As a food enthusiast, watching cooking competition shows is a bit of an addiction of mine. From “Hell’s Kitchen” to “Top Chef” or “Chopped,” I’m instantly hooked.
So, when I had the opportunity to attend a live local cooking competition, I was more than stoked.
Extreme poverty is an unavoidable reality in India. The first time I traveled in the country — as an inexperienced and idealistic 20-year-old backpacker — I was shocked by the families living on the street, the children begging for food, the old women breaking rocks on the side of the road.
I wondered what could be done to help these people — the poorest of the poor. Some travelers gave them money, others didn’t. One (loosely) quoted the Bible by saying “Sarah, the poor are always with us.”
Everyone seemed convinced that extreme poverty was an intractable problem beyond straightforward solutions.
But Sachi Shenoy disagrees. She says these “ultrapoor” just need jobs.
“In India we estimate that there are almost 400 million people living under the extreme poverty line. … One of the root causes (is) unemployment and underemployment” explains Shenoy, executive director and a co-founder of Seattle-based nonprofit Upaya Social Ventures.
Upaya — which recently received a grant from The Seattle International Foundation, the foundation that funds this column — hopes to address that unemployment by investing in business ventures that have the potential to expand and employ those who otherwise have few, or no employment opportunities.

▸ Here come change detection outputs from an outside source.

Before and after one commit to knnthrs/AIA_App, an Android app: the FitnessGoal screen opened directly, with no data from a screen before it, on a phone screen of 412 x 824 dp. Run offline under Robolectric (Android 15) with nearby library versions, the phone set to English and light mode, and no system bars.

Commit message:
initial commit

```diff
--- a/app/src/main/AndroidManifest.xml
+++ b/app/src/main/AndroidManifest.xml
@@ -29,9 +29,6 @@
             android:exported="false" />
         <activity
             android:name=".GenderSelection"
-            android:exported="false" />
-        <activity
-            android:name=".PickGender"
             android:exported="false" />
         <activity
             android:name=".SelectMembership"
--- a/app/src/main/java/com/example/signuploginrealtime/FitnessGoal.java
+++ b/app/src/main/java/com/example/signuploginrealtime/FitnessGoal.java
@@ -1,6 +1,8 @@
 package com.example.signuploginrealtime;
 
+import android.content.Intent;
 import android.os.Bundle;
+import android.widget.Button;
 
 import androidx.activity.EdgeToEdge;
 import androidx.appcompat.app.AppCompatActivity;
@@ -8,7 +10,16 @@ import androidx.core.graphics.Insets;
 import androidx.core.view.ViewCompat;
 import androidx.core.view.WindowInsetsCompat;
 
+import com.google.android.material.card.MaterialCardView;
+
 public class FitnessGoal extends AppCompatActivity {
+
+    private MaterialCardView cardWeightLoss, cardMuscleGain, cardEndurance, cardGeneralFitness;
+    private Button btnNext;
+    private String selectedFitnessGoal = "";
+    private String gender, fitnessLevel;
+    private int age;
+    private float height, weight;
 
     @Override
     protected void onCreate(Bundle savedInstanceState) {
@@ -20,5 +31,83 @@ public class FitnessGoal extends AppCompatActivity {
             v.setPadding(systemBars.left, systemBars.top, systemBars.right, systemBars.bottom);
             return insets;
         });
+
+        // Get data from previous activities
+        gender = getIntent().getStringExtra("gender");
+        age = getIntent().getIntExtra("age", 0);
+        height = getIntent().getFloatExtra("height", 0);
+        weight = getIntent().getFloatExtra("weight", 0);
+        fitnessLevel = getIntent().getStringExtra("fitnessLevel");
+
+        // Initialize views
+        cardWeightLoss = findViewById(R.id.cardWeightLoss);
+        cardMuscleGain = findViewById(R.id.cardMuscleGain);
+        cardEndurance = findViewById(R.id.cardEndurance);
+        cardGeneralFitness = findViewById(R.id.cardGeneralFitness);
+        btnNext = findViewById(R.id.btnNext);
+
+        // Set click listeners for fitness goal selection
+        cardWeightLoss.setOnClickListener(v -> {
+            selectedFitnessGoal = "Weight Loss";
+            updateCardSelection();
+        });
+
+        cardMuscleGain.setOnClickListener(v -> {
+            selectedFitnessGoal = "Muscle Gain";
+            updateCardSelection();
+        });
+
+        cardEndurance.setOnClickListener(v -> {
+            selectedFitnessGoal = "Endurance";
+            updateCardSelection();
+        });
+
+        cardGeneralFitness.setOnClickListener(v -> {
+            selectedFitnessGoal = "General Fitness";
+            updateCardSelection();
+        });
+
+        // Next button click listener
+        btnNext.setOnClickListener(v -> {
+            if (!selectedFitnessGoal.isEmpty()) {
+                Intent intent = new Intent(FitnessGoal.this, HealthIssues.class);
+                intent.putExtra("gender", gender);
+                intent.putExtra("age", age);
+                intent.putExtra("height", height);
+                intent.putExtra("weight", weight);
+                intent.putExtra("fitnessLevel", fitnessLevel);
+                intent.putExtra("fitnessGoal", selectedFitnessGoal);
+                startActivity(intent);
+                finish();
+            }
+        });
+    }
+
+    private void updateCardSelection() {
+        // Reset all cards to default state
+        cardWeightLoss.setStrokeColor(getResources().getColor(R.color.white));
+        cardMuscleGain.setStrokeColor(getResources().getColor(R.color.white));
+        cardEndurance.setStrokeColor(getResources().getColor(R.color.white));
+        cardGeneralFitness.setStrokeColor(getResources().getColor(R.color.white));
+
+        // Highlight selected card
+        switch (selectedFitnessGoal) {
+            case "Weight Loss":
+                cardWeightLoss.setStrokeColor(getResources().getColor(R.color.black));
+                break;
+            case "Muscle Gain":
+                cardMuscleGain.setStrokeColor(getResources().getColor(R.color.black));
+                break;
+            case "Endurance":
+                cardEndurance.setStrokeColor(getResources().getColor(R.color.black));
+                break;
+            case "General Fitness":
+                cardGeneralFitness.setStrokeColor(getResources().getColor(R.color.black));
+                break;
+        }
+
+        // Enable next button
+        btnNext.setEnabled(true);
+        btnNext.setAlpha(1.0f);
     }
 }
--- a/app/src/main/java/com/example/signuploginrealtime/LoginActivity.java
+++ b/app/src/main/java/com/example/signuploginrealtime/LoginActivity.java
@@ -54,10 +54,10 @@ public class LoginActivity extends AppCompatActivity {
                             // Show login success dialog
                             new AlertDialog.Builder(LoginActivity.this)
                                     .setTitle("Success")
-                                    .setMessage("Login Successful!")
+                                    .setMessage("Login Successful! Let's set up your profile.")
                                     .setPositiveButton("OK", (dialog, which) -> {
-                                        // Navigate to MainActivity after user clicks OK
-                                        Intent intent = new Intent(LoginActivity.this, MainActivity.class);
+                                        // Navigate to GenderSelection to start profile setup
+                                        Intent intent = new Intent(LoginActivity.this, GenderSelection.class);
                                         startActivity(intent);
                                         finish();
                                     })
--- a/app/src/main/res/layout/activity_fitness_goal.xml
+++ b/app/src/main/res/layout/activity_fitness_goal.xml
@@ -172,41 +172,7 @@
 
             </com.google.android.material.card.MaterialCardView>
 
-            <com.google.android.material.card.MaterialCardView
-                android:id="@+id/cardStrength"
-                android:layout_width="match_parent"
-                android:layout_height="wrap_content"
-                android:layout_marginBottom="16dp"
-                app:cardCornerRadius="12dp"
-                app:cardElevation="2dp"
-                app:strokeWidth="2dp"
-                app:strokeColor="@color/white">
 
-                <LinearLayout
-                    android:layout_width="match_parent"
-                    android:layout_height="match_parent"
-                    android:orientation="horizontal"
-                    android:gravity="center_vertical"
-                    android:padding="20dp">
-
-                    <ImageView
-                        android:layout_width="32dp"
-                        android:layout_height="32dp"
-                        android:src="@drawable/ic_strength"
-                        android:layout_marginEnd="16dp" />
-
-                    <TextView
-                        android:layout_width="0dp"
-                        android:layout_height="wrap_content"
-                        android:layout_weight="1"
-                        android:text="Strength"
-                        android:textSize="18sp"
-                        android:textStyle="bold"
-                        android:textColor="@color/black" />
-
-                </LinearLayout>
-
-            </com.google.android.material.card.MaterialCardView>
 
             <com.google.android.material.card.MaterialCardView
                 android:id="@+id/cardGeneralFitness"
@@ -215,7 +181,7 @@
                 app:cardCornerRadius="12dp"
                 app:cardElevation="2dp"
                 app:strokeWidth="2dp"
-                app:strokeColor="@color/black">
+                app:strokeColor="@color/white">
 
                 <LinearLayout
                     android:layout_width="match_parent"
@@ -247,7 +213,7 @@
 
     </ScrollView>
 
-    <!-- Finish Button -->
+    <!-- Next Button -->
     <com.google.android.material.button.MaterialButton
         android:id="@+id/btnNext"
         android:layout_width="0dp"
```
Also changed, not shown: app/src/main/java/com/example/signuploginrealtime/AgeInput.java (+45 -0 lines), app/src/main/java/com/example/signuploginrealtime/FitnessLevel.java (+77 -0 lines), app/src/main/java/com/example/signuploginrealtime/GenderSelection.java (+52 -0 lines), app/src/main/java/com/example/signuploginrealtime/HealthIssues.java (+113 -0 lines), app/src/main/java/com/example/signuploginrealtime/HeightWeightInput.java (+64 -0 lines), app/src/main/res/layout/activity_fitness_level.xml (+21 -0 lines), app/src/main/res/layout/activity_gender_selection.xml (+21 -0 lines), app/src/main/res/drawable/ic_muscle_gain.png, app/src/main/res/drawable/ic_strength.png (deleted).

Shenoy says she was inspired to start Upaya while working for a microfinance organization in Delhi, India. Microfinance is a development approach that lends money to poor people, usually for small-business ventures. She says the microfinance approach tends to focus on the “midlevel poor” — people who made $2 to $4 a day — rather than the “ultra poor” — those who make less than $1.25 a day.
“There was a cutoff for being too affluent and then there were people we would do surveys on and say, ‘These people are too poor; they’re too much of a credit risk,’ ” says Shenoy, describing the selection process for microfinance applicants with organization she formerly worked with. “That’s when my interest got piqued. … If we’re really trying to alleviate poverty, what do we do about the extreme poor?”
Her answer was Upaya, which focuses on entrepreneurs who have ideas with big business, and thus, big employment potential. They offer investments, not loans, with the hope of creating jobs for those often left behind by microfinance.
“You can think of us as the angel funders for small businesses in India,” says Shenoy, explaining that Upaya makes a point of working with entrepreneurs who may have trouble attracting traditional investors or securing bank loans.
The investments, usually between $10,000 and $75,00, go to businesses from areas that have a large concentrations of “ultra poor.”
The goal is to help grow promising businesses with capital as well as mentorship. In exchange, business owners promise to hire the poorest people in their region as jobs are created.
In the past three years, Upaya has invested in six businesses, ranging from a dairy collective to a company that makes “luxury paper” out of rhino and elephant dung, and an operation that turns fallen palm leaves into biodegradable plates. All told Upaya ventures now employ more than 1,100 people in jobs that pay, on average, between $2.25 and $4 a day.
It’s still a tiny paycheck for a tiny percentage of the millions living in desperate poverty. But it’s enough to move those few from that dangerous ultra poor category to the more stable midlevel-poor group. At this level,